> [Your task]: Show all lines of the listing that hold the word "function".

> [Task material]:
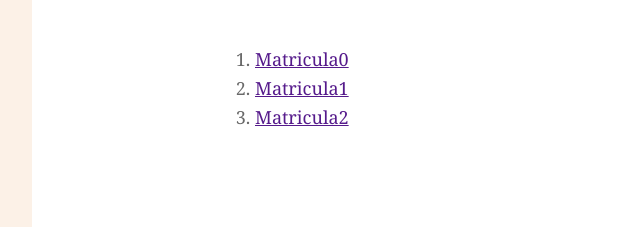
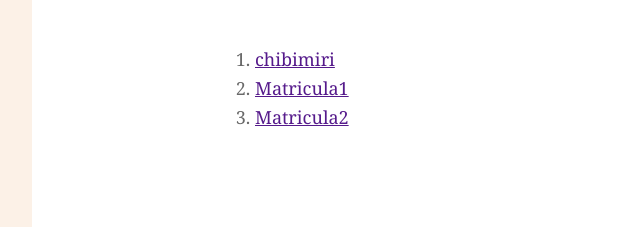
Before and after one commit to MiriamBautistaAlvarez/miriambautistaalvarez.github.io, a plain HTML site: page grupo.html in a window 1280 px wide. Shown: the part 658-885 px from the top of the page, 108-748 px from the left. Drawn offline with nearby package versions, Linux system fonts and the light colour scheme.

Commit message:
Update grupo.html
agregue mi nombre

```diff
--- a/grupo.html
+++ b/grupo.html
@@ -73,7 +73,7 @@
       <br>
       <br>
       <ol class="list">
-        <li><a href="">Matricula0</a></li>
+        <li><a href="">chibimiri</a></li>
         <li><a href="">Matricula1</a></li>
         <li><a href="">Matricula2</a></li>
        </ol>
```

...

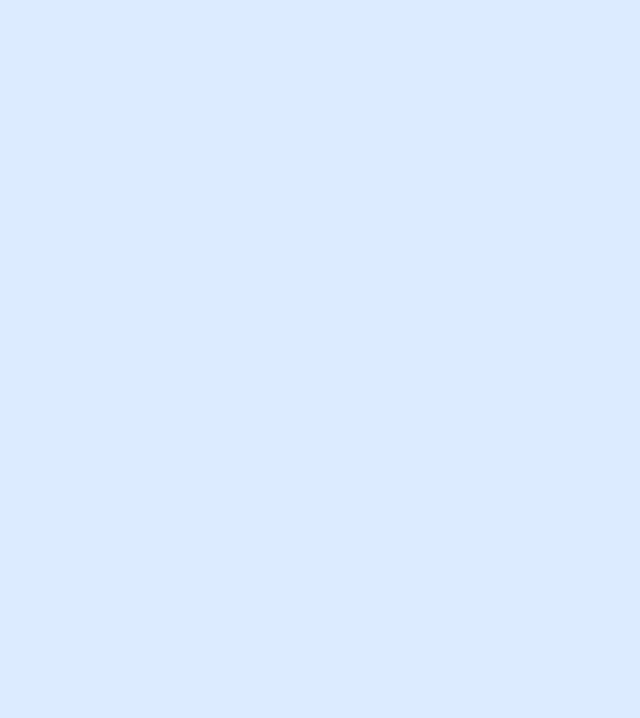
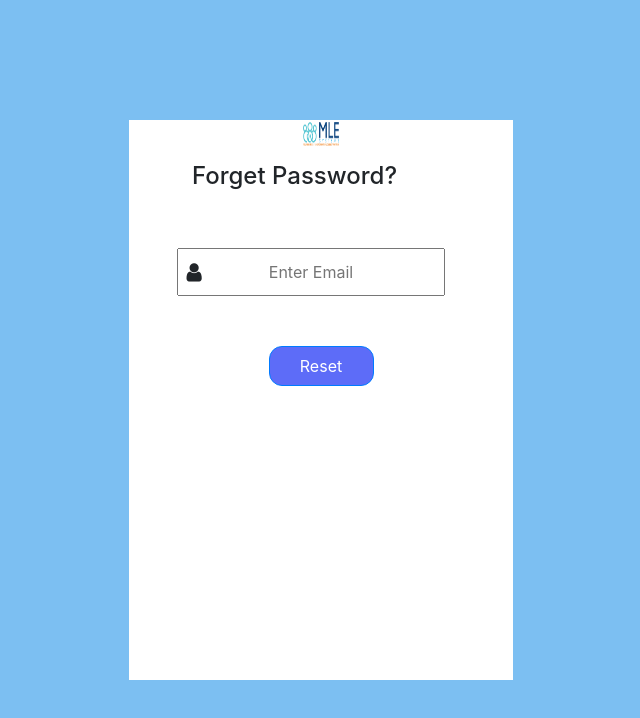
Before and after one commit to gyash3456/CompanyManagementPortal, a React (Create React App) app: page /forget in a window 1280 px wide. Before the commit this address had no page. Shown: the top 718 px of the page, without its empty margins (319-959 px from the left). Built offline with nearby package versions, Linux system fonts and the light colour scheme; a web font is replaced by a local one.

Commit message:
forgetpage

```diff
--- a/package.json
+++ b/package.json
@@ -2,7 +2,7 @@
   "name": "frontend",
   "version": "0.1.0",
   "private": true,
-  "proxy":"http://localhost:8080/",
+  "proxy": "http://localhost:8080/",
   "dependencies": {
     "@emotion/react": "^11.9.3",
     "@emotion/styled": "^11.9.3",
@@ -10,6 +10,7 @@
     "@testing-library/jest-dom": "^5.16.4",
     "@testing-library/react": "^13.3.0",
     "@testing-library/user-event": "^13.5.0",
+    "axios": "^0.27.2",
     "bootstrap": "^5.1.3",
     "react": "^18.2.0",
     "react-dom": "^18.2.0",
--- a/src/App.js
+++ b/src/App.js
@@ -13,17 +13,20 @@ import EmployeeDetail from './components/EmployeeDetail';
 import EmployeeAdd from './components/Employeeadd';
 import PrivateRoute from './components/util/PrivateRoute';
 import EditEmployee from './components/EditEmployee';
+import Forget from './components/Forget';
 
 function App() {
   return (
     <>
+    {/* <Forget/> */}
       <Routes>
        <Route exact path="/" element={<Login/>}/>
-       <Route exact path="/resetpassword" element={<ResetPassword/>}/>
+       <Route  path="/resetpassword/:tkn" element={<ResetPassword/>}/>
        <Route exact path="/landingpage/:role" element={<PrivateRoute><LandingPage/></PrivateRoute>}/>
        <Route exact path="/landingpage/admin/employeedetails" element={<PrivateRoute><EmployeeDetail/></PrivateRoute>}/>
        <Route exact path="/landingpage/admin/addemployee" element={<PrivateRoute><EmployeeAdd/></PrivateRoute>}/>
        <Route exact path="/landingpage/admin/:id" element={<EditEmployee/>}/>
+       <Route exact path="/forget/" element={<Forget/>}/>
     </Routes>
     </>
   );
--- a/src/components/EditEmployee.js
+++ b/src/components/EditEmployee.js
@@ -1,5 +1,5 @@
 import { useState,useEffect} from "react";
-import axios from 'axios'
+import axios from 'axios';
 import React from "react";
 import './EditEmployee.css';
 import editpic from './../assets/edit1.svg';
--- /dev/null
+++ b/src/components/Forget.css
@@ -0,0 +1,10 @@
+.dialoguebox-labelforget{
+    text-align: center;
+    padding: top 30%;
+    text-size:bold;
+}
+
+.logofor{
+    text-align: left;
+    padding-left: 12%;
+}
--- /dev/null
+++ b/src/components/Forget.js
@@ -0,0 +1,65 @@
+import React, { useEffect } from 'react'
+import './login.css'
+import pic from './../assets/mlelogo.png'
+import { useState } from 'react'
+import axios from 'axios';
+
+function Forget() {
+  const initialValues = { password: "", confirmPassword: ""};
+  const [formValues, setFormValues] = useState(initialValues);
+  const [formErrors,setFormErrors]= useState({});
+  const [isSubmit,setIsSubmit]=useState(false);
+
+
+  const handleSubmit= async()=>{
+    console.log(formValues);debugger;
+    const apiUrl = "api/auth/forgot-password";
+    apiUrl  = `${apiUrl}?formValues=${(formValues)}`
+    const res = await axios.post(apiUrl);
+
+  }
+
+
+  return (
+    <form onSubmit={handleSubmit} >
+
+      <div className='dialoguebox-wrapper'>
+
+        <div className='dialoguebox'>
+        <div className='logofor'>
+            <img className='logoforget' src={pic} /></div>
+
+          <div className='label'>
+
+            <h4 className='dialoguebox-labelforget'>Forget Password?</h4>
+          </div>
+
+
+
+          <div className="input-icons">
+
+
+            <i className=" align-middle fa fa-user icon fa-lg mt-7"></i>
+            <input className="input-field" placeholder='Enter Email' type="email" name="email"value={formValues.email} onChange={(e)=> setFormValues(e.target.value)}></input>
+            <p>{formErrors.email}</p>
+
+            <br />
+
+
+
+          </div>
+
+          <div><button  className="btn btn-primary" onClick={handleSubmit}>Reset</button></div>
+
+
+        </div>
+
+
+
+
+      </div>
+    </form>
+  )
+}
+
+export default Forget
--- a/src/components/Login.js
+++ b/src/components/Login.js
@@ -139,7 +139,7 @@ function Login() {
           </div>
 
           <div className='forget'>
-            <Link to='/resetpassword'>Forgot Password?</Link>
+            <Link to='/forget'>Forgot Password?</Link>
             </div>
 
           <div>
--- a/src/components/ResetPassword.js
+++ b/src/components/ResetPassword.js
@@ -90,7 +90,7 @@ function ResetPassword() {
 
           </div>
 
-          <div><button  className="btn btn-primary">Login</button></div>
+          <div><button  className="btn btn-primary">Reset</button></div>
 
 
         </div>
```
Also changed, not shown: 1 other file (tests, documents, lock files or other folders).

==

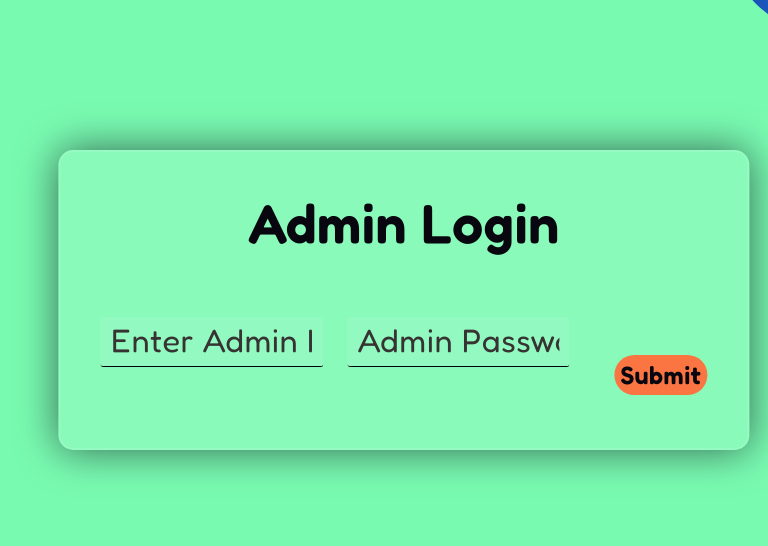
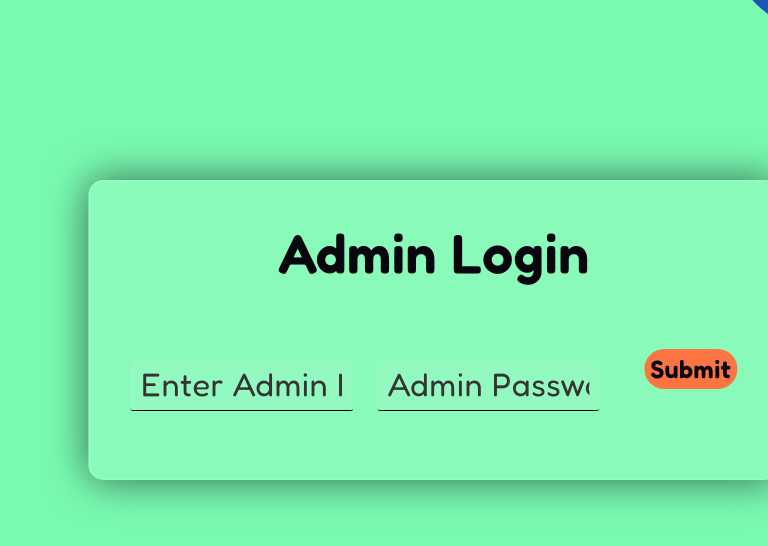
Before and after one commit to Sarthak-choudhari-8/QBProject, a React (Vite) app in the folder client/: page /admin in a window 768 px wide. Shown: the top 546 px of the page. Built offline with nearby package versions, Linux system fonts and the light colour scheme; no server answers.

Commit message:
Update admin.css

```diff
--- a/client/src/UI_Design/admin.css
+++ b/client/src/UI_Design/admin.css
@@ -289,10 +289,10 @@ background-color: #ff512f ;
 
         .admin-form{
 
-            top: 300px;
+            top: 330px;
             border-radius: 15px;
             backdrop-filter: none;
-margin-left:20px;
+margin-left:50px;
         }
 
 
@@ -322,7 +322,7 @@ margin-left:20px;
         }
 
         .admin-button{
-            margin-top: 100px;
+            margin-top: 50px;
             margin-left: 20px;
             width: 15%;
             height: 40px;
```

> [Expected answer]:
 function App() {
+function Forget() {
@@ -139,7 +139,7 @@ function Login() {
@@ -90,7 +90,7 @@ function ResetPassword() {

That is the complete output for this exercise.